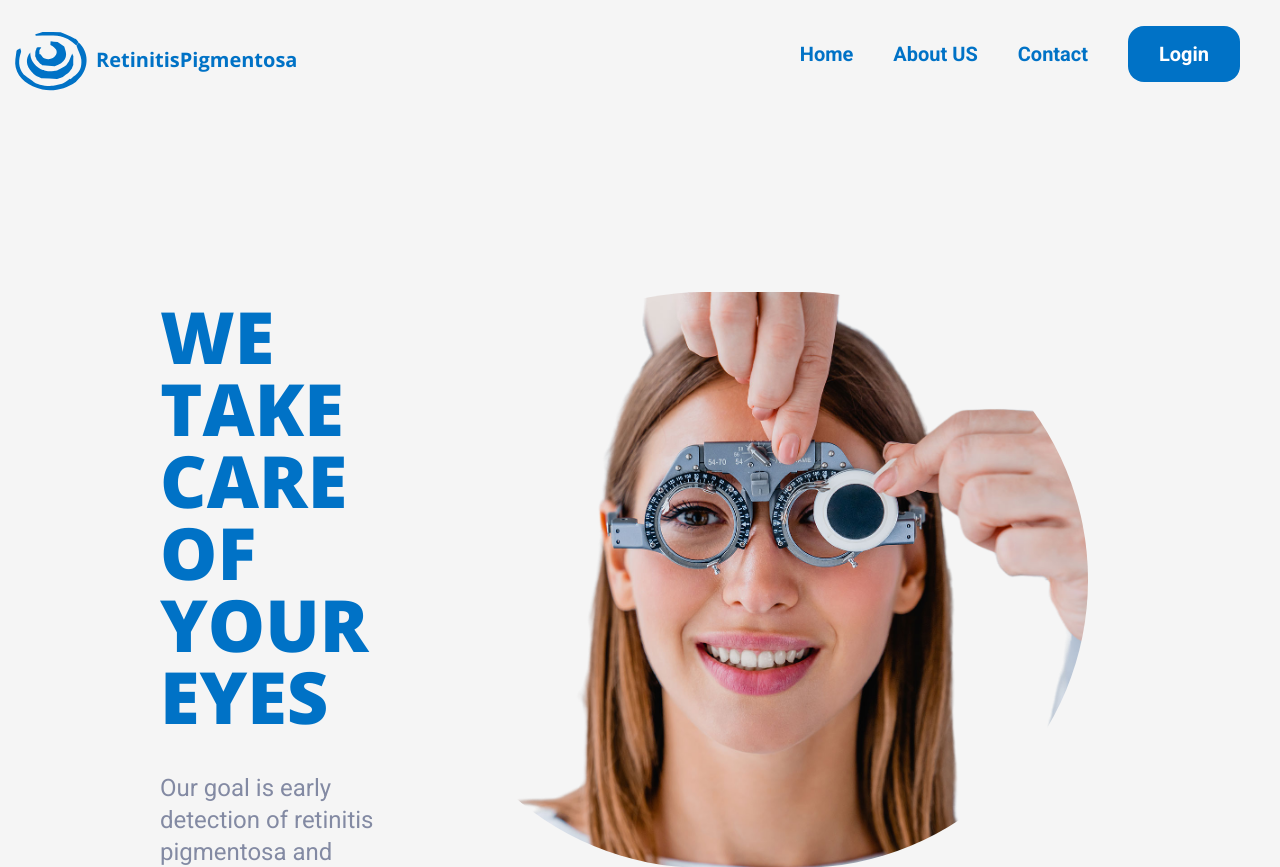
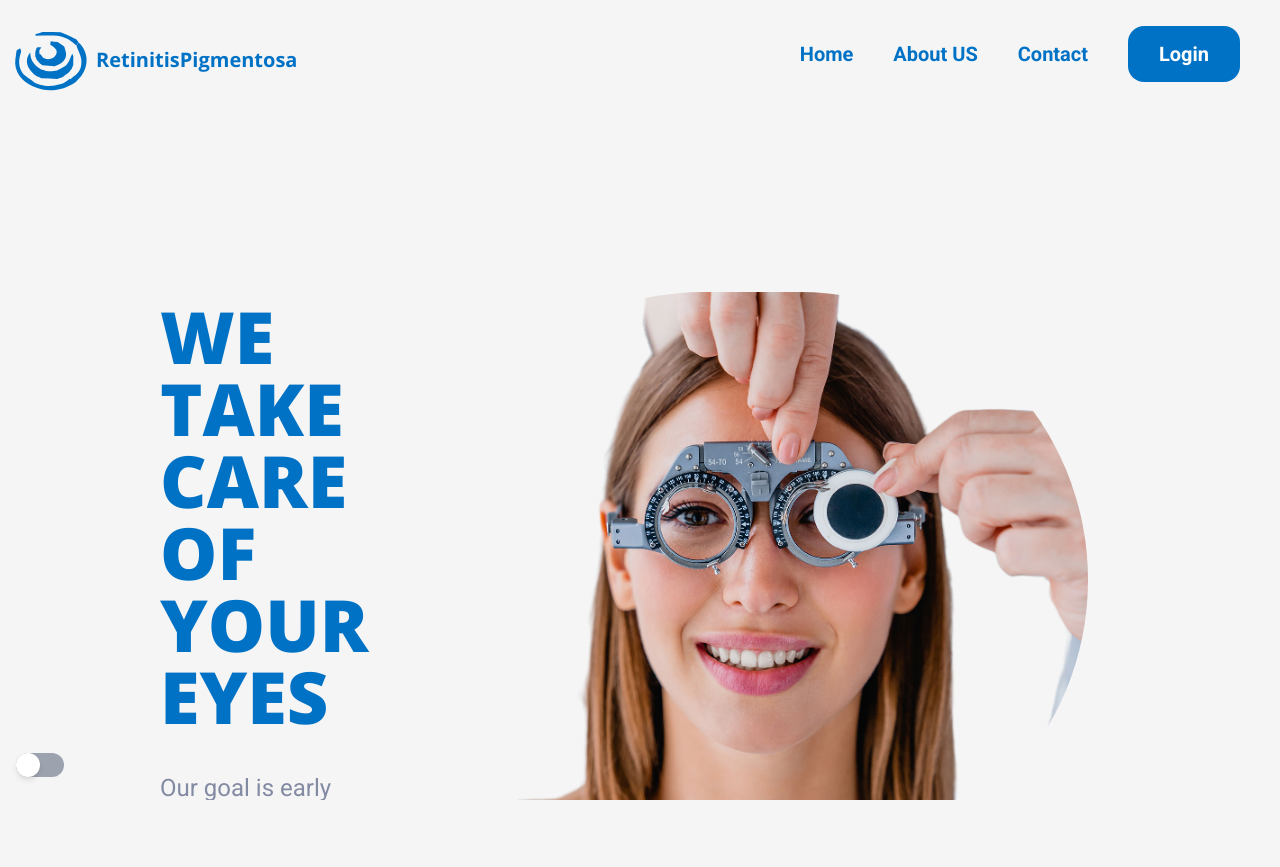
Before and after one commit to EL-Gazoly/RentinitisPigmentosa, a React (Create React App) app in the folder frontend/: page / in a window 1280 px wide. Shown: the top 867 px of the page. After the commit the page ends 800 px from the top, so only its background shows below. Built offline with nearby package versions, Linux system fonts and the light colour scheme.

Commit message:
add high contast mode

```diff
--- a/frontend/src/App.js
+++ b/frontend/src/App.js
@@ -11,26 +11,42 @@ import { BrowserRouter as Router, Routes, Route } from 'react-router-dom';
 import useAuth from './hooks/useAuth';
 import { ToastContainer } from 'react-toastify';
 import 'react-toastify/dist/ReactToastify.css';
+import HighContrastButton from './components/HighContrastButton';
+import { useState, useEffect } from 'react';
+
 
 
 function App() {
+    const [isHighContrast, setIsHighContrast] = useState(false);
+    const onToggle = () => {
+      setIsHighContrast(!isHighContrast);
+      console.log(isHighContrast);
+    }
 
+    useEffect(() => {
+
+    }, [isHighContrast]);
 
 const ProtectedRoute = useAuth(DragAndDrop);
   return (
-    <div className="App w-full h-screen m-0 p-0">
+    <div className={`App w-full h-screen m-0 p-0 overflow-x-hidden
+    ${isHighContrast ? 'bg-invertedbg' : 'bg-bg'}
+
+    `}>
       <Router>
         <Routes>
-          <Route path="/" element={<Landing />} />
-          <Route path="/upload" element={<ProtectedRoute />} />
+          <Route path="/" element={<Landing isHighContrast={isHighContrast} />} />
+          <Route path="/upload" element={<ProtectedRoute  />} />
           <Route path="/signup" element={<SignUp />} />
-          <Route path="/login" element={<Login />} />
+          <Route path="/login" element={<Login  isHighContrast={isHighContrast} />} />
           <Route path="/about" element={<About />} />
           <Route path="/contact" element={<Contact />} />
           <Route path="/forgot-password" element={<ForgotPassword />} />
           <Route path="/resources" element={<Resources />} />
         </Routes>
       </Router>
+
+      <HighContrastButton onToggle={onToggle} />
 
       <ToastContainer />
 
--- a/frontend/src/components/Header.jsx
+++ b/frontend/src/components/Header.jsx
@@ -8,7 +8,7 @@ import Loading from '../components/Loading'
 
 
 
-const Header = ({LoginOrLogout}) => {
+const Header = ({isHighContrast }) => {
     const [isCardVisible, setIsCardVisible] = useState(false)
     const [LoginLogout, setLoginLogout] = useState('Login')
 
@@ -49,7 +49,7 @@ const Header = ({LoginOrLogout}) => {
 
 
   return (
-    <div>
+    <div  className={` ${isHighContrast ? 'filter invert contrast-100' : ''} `}>
           {pending && <Loading />}
            <div className="landing page-menu flex justify-between ">
 
--- /dev/null
+++ b/frontend/src/components/HighContrastButton.jsx
@@ -0,0 +1,30 @@
+import {useState} from 'react'
+
+const HighContrastButton = ({onToggle}) => {
+    const [isToggle, setIsToggle] = useState(false)
+
+    const toggle = () => {
+        setIsToggle(!isToggle)
+        onToggle()
+    }
+  return (
+    <div className='fixed bottom-0 left-0 p-4'>
+       <div
+      className={`relative inline-block ${
+        'bg-gray-400'
+      } rounded-full w-12 h-6 transition-colors duration-300`}
+      onClick={toggle}
+    >
+      <span
+        className={`absolute ${
+            isToggle ? 'translate-x-6' : 'translate-x-0'
+        } left-0 top-0 bg-white w-6 h-6 rounded-full shadow-md transition-transform duration-300`}
+      />
+    </div>
+
+
+    </div>
+  )
+}
+
+export default HighContrastButton
--- a/frontend/src/components/PageLogo.jsx
+++ b/frontend/src/components/PageLogo.jsx
@@ -1,9 +1,11 @@
 import React from 'react'
 import { ReactComponent as WebsiteLogo } from '../assets/Logo.svg'
 import {Link} from 'react-router-dom'
-const PageLogo = () => {
+const PageLogo = ({isHighContrast}) => {
   return (
-    <div>
+    <div
+    className={` ${isHighContrast ? 'filter invert contrast-100' : ''} `}
+    >
       <Link to="/" className='container caret-transparent self-start flex justify-start items-center mt-3 '>
                     <WebsiteLogo className=' w-14 h-12 md:w-20 md:h-20 lg:w-24 lg:h-24 ' />
                     <span className=' text-primary self-center font-sans font-bold text-sm lg:text-xl'>RetinitisPigmentosa</span>
--- a/frontend/src/pages/Landing.jsx
+++ b/frontend/src/pages/Landing.jsx
@@ -4,19 +4,26 @@ import HomePagePic from '../assets/homePagePic.png'
 import Header from '../components/Header'
 
 import { Link } from 'react-router-dom'
-const Landing = () => {
+const Landing = ({isHighContrast}) => {
 
 
 
   return (
     <div className='caret-transparent'>
       <div className='landing-page-container flex flex-col'>
-        <Header LoginOrLogout={'Login'} />
 
-        <div className="landing-page-body flex flex-col   md:flex md:flex-row  "
+        <Header isHighContrast={isHighContrast}
+
+        />
+
+        <div className={`landing-page-body flex flex-col   md:flex md:flex-row
+
+        `}
         >
-            <div className="landing-page-body-left order-2 flex flex-col justify-start
-             items-start mt-4 md:mt-48 md:order-1 md:ml-20 xl:ml-40 md:gap-7 lg:gap-10">
+            <div className={`landing-page-body-left order-2 flex flex-col justify-start
+             items-start mt-4 md:mt-48 md:order-1 md:ml-20 xl:ml-40 md:gap-7 lg:gap-10
+             ${isHighContrast ? 'filter invert contrast-100' : ''}
+             `}>
 
                 <h1 className=' font-sans font-extrabold text-3xl text-primary
                 self-center w-3/4 text-center md:w-80 lg:w-full xl:w-11/12 md:min-h-min
@@ -35,7 +42,7 @@ const Landing = () => {
                 </>
             </div>
             <div className="landing-page-body-right order-1 mt-5 md:mt-0  md:order-2 md:flex md:justify-center md:items-center md:mb-8">
-              <img className='w-full h-min md:hidden' src='https://tykit.rometheme.pro/eyecare/wp-content/uploads/sites/81/2022/08/close-up-of-doctor-checking-female-patient-vision-2022-05-31-02-18-46-utc.jpg'alt="pic" />
+              <img className='w-full h-min md:hidden filter invert contras' src='https://tykit.rometheme.pro/eyecare/wp-content/uploads/sites/81/2022/08/close-up-of-doctor-checking-female-patient-vision-2022-05-31-02-18-46-utc.jpg'alt="pic" />
               <img src={HomePagePic} alt="home page pic" className=' hidden md:max-w-sm lg:max-w-md
               xl:max-w-2xl
                md:mt md:mt-36 xl:mt-16   min-h-min rounded-full lg:mr-16
--- a/frontend/src/pages/Login.jsx
+++ b/frontend/src/pages/Login.jsx
@@ -8,7 +8,7 @@ import { ToastContainer} from 'react-toastify';
 import 'react-toastify/dist/ReactToastify.css';
 
 import {ReactComponent as LoginIcon} from '../assets/loginIcon.svg'
-const Login = () => {
+const Login = ({isHighContrast }) => {
     const [emailOk, setEmailOk] = useState(false);
     const [passwordOk, setPasswordOk] = useState(true);
 
@@ -56,12 +56,16 @@ const Login = () => {
       };
 
   return (
-    <div className=' bg-bg'>
+    <div className={`
+    {isHighContrast ? ' bg-invertedbg' : 'bg-bg'}
+    `}>
         {pending && <Loading />}
         {data && successMessgae()}
 
         <div className=' flex flex-col md:flex-row w-full h-screen'>
-            <div className="left order-2 mt-8 flex-1 md:mt-36 2xl:mt-72 ">
+            <div className={`left order-2 mt-8 flex-1 md:mt-36 2xl:mt-72
+            ${isHighContrast ? 'filter invert contrast-100' : ''}
+            `}>
             <div className="form grid grid-cols-1 gap-y-8 xl:ml-12 2xl:ml-32 ">
                 <h3 className=' self-start text-3xl font-nunito font-bold caret-transparent ml-7 md:ml-5 md:text-4xl'>Log in.</h3>
                 <div className="form-group self-center flex flex-col gap-y-4 w-11/12 ml-4  caret-primary md:gap-10 xl:w-4/5 2xl:w-3/4">
@@ -99,8 +103,12 @@ const Login = () => {
 
 
             </div>
-            <div className="right order-1 md:order-2 grid  bg-border w-full h-96 grid-cols-1 sm:h-100 md:h-full md:w-7/12">
-                <div className="right-top self-end text-center mt-20 md:mt-28 gap-y-5">
+            <div className={`right order-1 md:order-2 grid w-full h-96 grid-cols-1 sm:h-100 md:h-full md:w-7/12
+            ${isHighContrast ? ' bg-invertedborder' : 'bg-border'}
+            `}>
+                <div className={`right-top self-end text-center mt-20 md:mt-28 gap-y-5
+                   ${isHighContrast ? 'filter invert contrast-100' : ''}
+                `}>
                     <span className=' font-nunito text-base font-bold text-babyblack sm:text-lg 2xl:text-3xl'>Nice to see you again</span>
                     <h1 className=' font-sans text-3xl text-primary font-extrabold uppercase sm:text-5xl lg:text-6xl md:w-full 2xl:text-6xl '>welcom back</h1>
                 </div>
@@ -116,7 +124,7 @@ const Login = () => {
 
         <div className=' fixed top-3 left-3 md:left-0'>
             <div className=' relative'>
-                <PageLogo />
+                <PageLogo isHighContrast={isHighContrast} />
             </div>
         </div>
         <ToastContainer />
--- a/frontend/tailwind.config.js
+++ b/frontend/tailwind.config.js
@@ -48,8 +48,10 @@ module.exports = {
         primary: '#0072C6',
         darkPrimary: '#035EA0',
         bg: '#F5F5F5',
+        invertedbg: '#0A0A0A',
         secondary: '#838AA3',
         border : '#B2D4ED',
+        invertedborder: '#4D2B12',
         line: '#4C9CD7',
         upload : '#846e33',
         chatbg : '#B2D4ED',
```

# # # # # # #

(YOUR INSTRUCTIONS): Among the lines above, which ones include the word "span"? Copy them.

(YOUR RESPONSE):
+      <span
                     <span className=' text-primary self-center font-sans font-bold text-sm lg:text-xl'>RetinitisPigmentosa</span>
                     <span className=' font-nunito text-base font-bold text-babyblack sm:text-lg 2xl:text-3xl'>Nice to see you again</span>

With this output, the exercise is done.